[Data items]
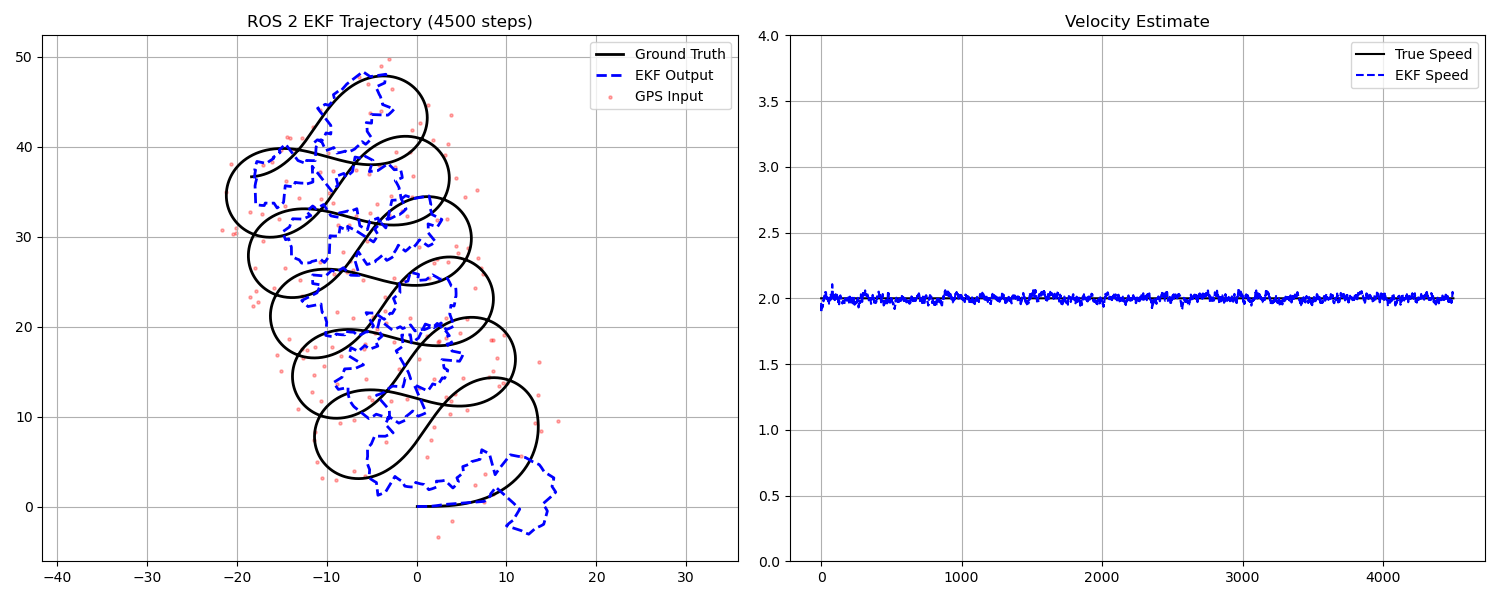
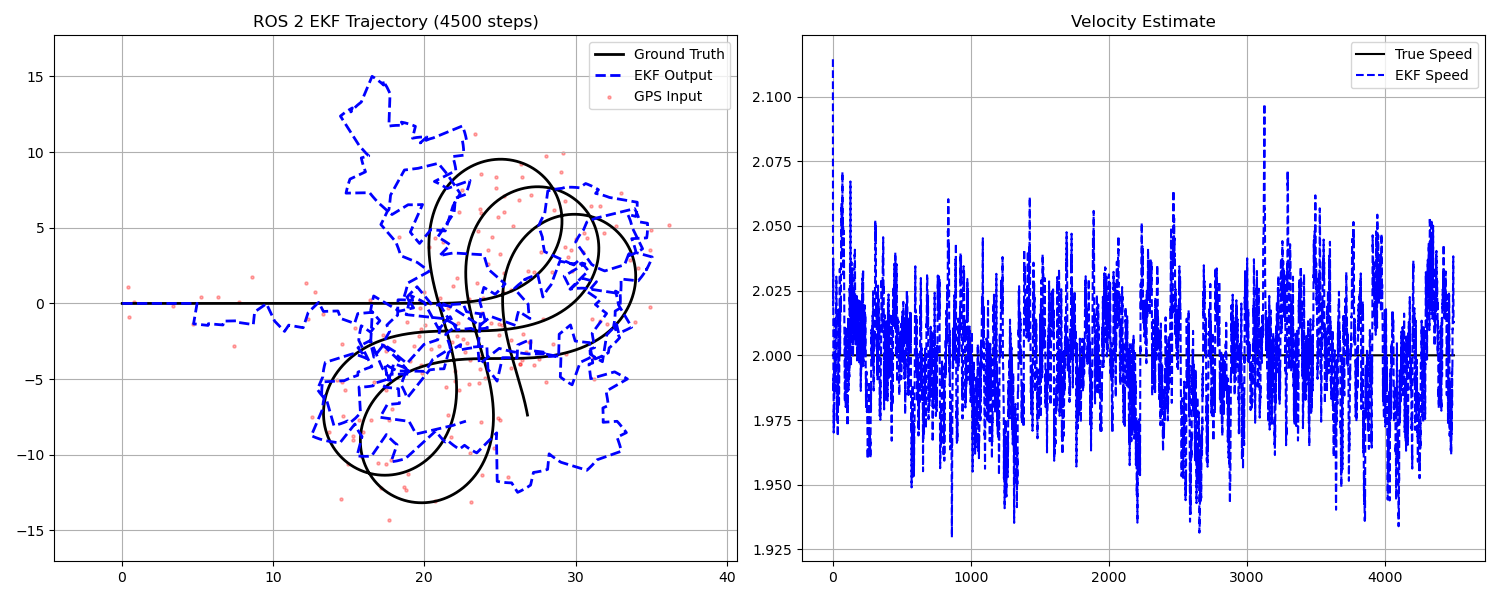
Added gazebo testing bridges for sim imu and gps data

diff --git a/state_estimator/src/state_estimator/virtual_car.py b/state_estimator/src/state_estimator/virtual_car.py
@@ -2,56 +2,51 @@
 import rclpy
 from rclpy.node import Node
 import numpy as np
-from math import sin, cos, pi
+from math import sin, cos, pi, sqrt
 from sensor_msgs.msg import Imu
 from nav_msgs.msg import Odometry
 from std_msgs.msg import Float32
-from geometry_msgs.msg import PoseWithCovarianceStamped
+from geometry_msgs.msg import PoseWithCovarianceStamped, Quaternion
 
 class VirtualRobot(Node):
     def __init__(self):
         super().__init__('virtual_robot')
 
-        # Publishers
+        # --- PUBLISHERS ---
+        # We publish to /imu/diff to mimic the output of 'imu_bridge.py'
         self.pub_imu = self.create_publisher(Imu, '/imu/diff', 10)
         self.pub_gps = self.create_publisher(PoseWithCovarianceStamped, '/gps/enu_pose', 10)
         self.pub_truth = self.create_publisher(Odometry, '/ground_truth', 10)
         self.pub_wheel = self.create_publisher(Float32, '/wheel_speed', 10)
 
-        # Simulation Settings
-        self.dt = 0.02 # 50 Hz
+        # --- SIMULATION STATE ---
+        self.dt = 0.02  # 50 Hz
         self.t = 0.0
         self.steps = 0
-        self.max_steps = 700000 # Stop after this
+        self.max_steps = 700000 
 
-        # State
+        # Robot Physics State
         self.x = 0.0
         self.y = 0.0
         self.yaw = 0.0
-        self.v = 2.0 
+        self.v = 2.0  # Constant speed 2.0 m/s
 
         self.create_timer(self.dt, self.update)
-        self.get_logger().info(f"🚀 VIRTUAL ROBOT LIVE. Simulating {self.max_steps} steps...")
+        self.get_logger().info(f"🚀 VIRTUAL ROBOT LIVE. Dual-IMU Mode.")
 
     def update(self):
         if self.steps >= self.max_steps:
             return
 
+        # --- 1. PHYSICS ENGINE (Drive Straight -> Then Curve) ---
+        # This mimics the "Operational Procedure" needed for EKF alignment
         if self.t < 10.0:
-            true_yaw_rate = 0.0 
+            true_yaw_rate = 0.0  # Drive Straight
         else:
-            # After 5s, start the sine wave curves
-            true_yaw_rate = 0.5 * sin(0.2 * (self.t - 5.0))
+            # Figure-8 Pattern
+            true_yaw_rate = 0.5 * sin(0.2 * (self.t - 10.0))
             
-        self.yaw += true_yaw_rate * self.dt
-        self.x += self.v * cos(self.yaw) * self.dt
-        self.y += self.v * sin(self.yaw) * self.dt
-        self.t += self.dt
-        self.steps += 1
-        
-        # ... (Rest of the file is unchanged) ...
-        # 1. Physics (Figure 8)
-        true_yaw_rate = 0.5 * sin(0.2 * self.t)
+        # Integrate Position
         self.yaw += true_yaw_rate * self.dt
         self.x += self.v * cos(self.yaw) * self.dt
         self.y += self.v * sin(self.yaw) * self.dt
@@ -60,7 +55,66 @@ class VirtualRobot(Node):
 
         now = self.get_clock().now().to_msg()
 
-        # 2. Publish Ground Truth (For Plotting)
+        # --- 2. GENERATE RAW DUAL-IMU DATA ---
+        # We simulate what the hardware sends to the bridge
+        
+        # True Acceleration (Centripetal only, since speed is constant)
+        # a_lat = v * omega
+        true_accel_lat = self.v * true_yaw_rate
+        true_accel_fwd = 0.0 # Constant speed
+        
+        # SIMULATE LEFT IMU (Independent Noise)
+        # In reality, Left IMU might see different accel due to turning radius, 
+        # but for EKF testing, independent noise is sufficient.
+        ax_l = true_accel_fwd + np.random.normal(0, 0.005)
+        ay_l = true_accel_lat + np.random.normal(0, 0.005)
+        gz_l = true_yaw_rate  + np.random.normal(0, 0.001)
+
+        # SIMULATE RIGHT IMU (Independent Noise)
+        ax_r = true_accel_fwd + np.random.normal(0, 0.005)
+        ay_r = true_accel_lat + np.random.normal(0, 0.005)
+        gz_r = true_yaw_rate  + np.random.normal(0, 0.001)
+
+        # --- 3. BRIDGE PROCESSING LOGIC ---
+        # This matches exactly what your 'imu_bridge.py' does
+        
+        # A. Average the Gyros (Noise Reduction)
+        gyro_z_avg = (gz_l + gz_r) / 2.0
+        
+        # B. Average the Accelerometers (Noise Reduction)
+        accel_x_avg = (ax_l + ax_r) / 2.0
+        
+        # C. Calculate Differential (The Special Feature)
+        # Your bridge stores (Left_X - Right_X) in the Y-channel
+        accel_diff_x = ax_l - ax_r 
+
+        # --- 4. PUBLISH /imu/diff ---
+        imu = Imu()
+        imu.header.stamp = now
+        imu.header.frame_id = "imu_link"
+        
+        # Orientation (Quaternions)
+        # We assume Pitch/Roll = 0 for simulation, only Yaw matters here
+        # Note: Your bridge uses a filter for P/R, we just send clean Identity + Yaw
+        # Actually, standard IMU messages usually don't carry Yaw unless it's an AHRS.
+        # But your EKF uses Gyro Z, so orientation field is less critical here.
+        imu.orientation.w = 1.0 
+        
+        # Angular Velocity
+        imu.angular_velocity.z = gyro_z_avg
+        
+        # Linear Acceleration
+        imu.linear_acceleration.x = accel_x_avg
+        imu.linear_acceleration.y = accel_diff_x  # <--- DIFFERENTIAL DATA
+        imu.linear_acceleration.z = 9.81 + np.random.normal(0, 0.001)          # Gravity
+        
+        # Covariance (Matches your Bridge settings)
+        imu.linear_acceleration_covariance = [0.0025, 0.0, 0.0, 0.0, 0.0025, 0.0, 0.0, 0.0, 0.0025]
+        imu.angular_velocity_covariance    = [0.0004, 0.0, 0.0, 0.0, 0.0004, 0.0, 0.0, 0.0, 0.0004]
+        
+        self.pub_imu.publish(imu)
+
+        # --- 5. PUBLISH GROUND TRUTH (For Plotting) ---
         truth_msg = Odometry()
         truth_msg.header.stamp = now
         truth_msg.header.frame_id = "odom"
@@ -68,34 +122,23 @@ class VirtualRobot(Node):
         truth_msg.pose.pose.position.y = self.y
         truth_msg.twist.twist.linear.x = self.v
         truth_msg.twist.twist.angular.z = true_yaw_rate
-        # Yaw to Quaternion
-        truth_msg.pose.pose.orientation.z = sin(self.yaw/2.0)
-        truth_msg.pose.pose.orientation.w = cos(self.yaw/2.0)
         self.pub_truth.publish(truth_msg)
-
-        # 3. Publish Noisy IMU (For EKF)
-        imu = Imu()
-        imu.header.stamp = now
-        imu.header.frame_id = "imu_link"
-        imu.angular_velocity.z = true_yaw_rate + np.random.normal(0, 0.01)
-        # Fake accel noise
-        imu.linear_acceleration.x = np.random.normal(0, 0.1) 
-        self.pub_imu.publish(imu)
     
-        # 4. Publish Noisy GPS (2 Hz)
+        # --- 6. PUBLISH NOISY GPS (2 Hz) ---
         if self.steps % 25 == 0:
             gps = PoseWithCovarianceStamped()
             gps.header.stamp = now
             gps.header.frame_id = "odom"
+            # Add significant noise (1.5m) to test EKF fusion
             gps.pose.pose.position.x = self.x + np.random.normal(0, 1.5)
             gps.pose.pose.position.y = self.y + np.random.normal(0, 1.5)
-            # Covariance
-            gps.pose.covariance[0] = 1.5**2
-            gps.pose.covariance[7] = 1.5**2
+            
+            cov = 1.5**2
+            gps.pose.covariance[0] = cov
+            gps.pose.covariance[7] = cov
             self.pub_gps.publish(gps)
         
-        # 5. Publish Wheel Speed (50Hz)
-        # True speed + small noise (0.1 m/s)
+        # --- 7. PUBLISH WHEEL SPEED (50Hz) ---
         wheel_msg = Float32()
         wheel_msg.data = self.v + np.random.normal(0, 0.1)
         self.pub_wheel.publish(wheel_msg)

diff --git a/state_estimator/src/state_estimator/sim_gps_bridge.py b/state_estimator/src/state_estimator/sim_gps_bridge.py
@@ -1,0 +1,76 @@
+#!/usr/bin/env python3
+import rclpy
+from rclpy.node import Node
+from sensor_msgs.msg import NavSatFix
+from geometry_msgs.msg import PoseWithCovarianceStamped
+import math
+
+class SimGPSBridge(Node):
+    def __init__(self):
+        super().__init__('sim_gps_bridge')
+
+        # --- INPUT: Gazebo Topic ---
+        # Remap this if your simulation uses /gps/fix
+        self.sub_fix = self.create_subscription(NavSatFix, '/gps/fix', self.callback_gps, 10)
+        
+        # --- OUTPUT: EKF Topic ---
+        self.pub_enu = self.create_publisher(PoseWithCovarianceStamped, '/gps/enu_pose', 10)
+
+        # Local Tangent Plane Origin
+        self.origin_lat = None
+        self.origin_lon = None
+        self.EARTH_RADIUS = 6378137.0
+        self.has_origin = False
+
+        self.get_logger().info("✅ SIM GPS BRIDGE STARTED")
+
+    def callback_gps(self, msg):
+        # Ignore invalid fixes
+        if msg.status.status < 0: return
+
+        lat = msg.latitude
+        lon = msg.longitude
+
+        # 1. Set Origin (First valid point becomes (0,0))
+        if not self.has_origin:
+            self.origin_lat = lat
+            self.origin_lon = lon
+            self.has_origin = True
+            self.get_logger().info(f"🌍 SIM ORIGIN SET: {lat}, {lon}")
+            return
+
+        # 2. Convert WGS84 (Lat/Lon) -> ENU (Meters)
+        lat_rad = math.radians(lat)
+        lon_rad = math.radians(lon)
+        origin_lat_rad = math.radians(self.origin_lat)
+        origin_lon_rad = math.radians(self.origin_lon)
+        cos_lat = math.cos(origin_lat_rad)
+
+        x_enu = (lon_rad - origin_lon_rad) * self.EARTH_RADIUS * cos_lat
+        y_enu = (lat_rad - origin_lat_rad) * self.EARTH_RADIUS
+
+        # 3. Publish to EKF
+        pose = PoseWithCovarianceStamped()
+        pose.header = msg.header
+        pose.header.frame_id = "odom"
+        
+        pose.pose.pose.position.x = x_enu
+        pose.pose.pose.position.y = y_enu
+        
+        # 4. Set Covariance (Trust)
+        # Gazebo GPS is usually ~1.5m accurate unless configured otherwise
+        variance = 1.5**2
+        pose.pose.covariance[0] = variance  # X Variance
+        pose.pose.covariance[7] = variance  # Y Variance
+        pose.pose.covariance[35] = 999.0    # Yaw Variance (Unknown)
+        
+        self.pub_enu.publish(pose)
+
+def main(args=None):
+    rclpy.init(args=args)
+    node = SimGPSBridge()
+    rclpy.spin(node)
+    node.destroy_node()
+    rclpy.shutdown()
+
+if __name__ == '__main__': main()

diff --git a/state_estimator/src/state_estimator/sim_imu_bridge.py b/state_estimator/src/state_estimator/sim_imu_bridge.py
@@ -1,0 +1,59 @@
+#!/usr/bin/env python3
+import rclpy
+from rclpy.node import Node
+from sensor_msgs.msg import Imu
+from std_msgs.msg import Float32
+from math import atan2, sqrt
+
+class SimIMUBridge(Node):
+    def __init__(self):
+        super().__init__('sim_imu_bridge')
+
+        # --- INPUT: Gazebo Topic ---
+        # Remap this in your launch command if your Gazebo topic is different (e.g., /demo/imu)
+        self.sub_imu = self.create_subscription(Imu, '/imu/raw', self.callback_imu, 10)
+        
+        # --- OUTPUT: EKF Topics ---
+        # 1. Main Data stream
+        self.pub_imu_diff = self.create_publisher(Imu, '/imu/diff', 10)
+        # 2. Gravity Compensation stream
+        self.pub_pitch    = self.create_publisher(Float32, '/imu/pitch', 10)
+
+        self.get_logger().info("✅ SIM IMU BRIDGE STARTED")
+
+    def callback_imu(self, msg):
+        # 1. Calculate Pitch
+        # Your EKF needs this to subtract gravity from the forward acceleration.
+        ax = msg.linear_acceleration.x
+        ay = msg.linear_acceleration.y
+        az = msg.linear_acceleration.z
+        
+        # Standard Pitch calculation from Gravity Vector
+        pitch = atan2(-ax, sqrt(ay*ay + az*az))
+
+        # 2. Publish Pitch
+        pitch_msg = Float32()
+        pitch_msg.data = pitch
+        self.pub_pitch.publish(pitch_msg)
+
+        # 3. Republish IMU for EKF
+        # We pass the Gazebo data through, but ensure the frame_id is correct.
+        out_msg = msg
+        out_msg.header.frame_id = "imu_link" 
+        
+        # Ensure covariance is present (Gazebo usually handles this, but safety first)
+        if out_msg.linear_acceleration_covariance[0] == 0.0:
+             # Standard noise params if missing
+             out_msg.linear_acceleration_covariance = [0.01, 0.0, 0.0, 0.0, 0.01, 0.0, 0.0, 0.0, 0.01]
+             out_msg.angular_velocity_covariance = [0.001, 0.0, 0.0, 0.0, 0.001, 0.0, 0.0, 0.0, 0.001]
+
+        self.pub_imu_diff.publish(out_msg)
+
+def main(args=None):
+    rclpy.init(args=args)
+    node = SimIMUBridge()
+    rclpy.spin(node)
+    node.destroy_node()
+    rclpy.shutdown()
+
+if __name__ == '__main__': main()

diff --git a/state_estimator/src/state_estimator/ekf_sim.py b/state_estimator/src/state_estimator/ekf_sim.py
@@ -308,7 +308,7 @@ class DataLogger(Node):
         # Resample EKF to match Truth length if slightly different due to callback timing
         min_len = min(len(truth), len(ekf))
         ax[1].plot(ekf[:min_len, 2], 'b--', label='EKF Speed')
-        ax[1].set_ylim(0, 4)
+        # ax[1].set_ylim(0, 4)
         ax[1].grid(True)
         ax[1].legend()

TASK DIRECTIONS
Work out how many lines in the data above hold the word "class". Reply with nothing but the count.

ANSWER SPACE
6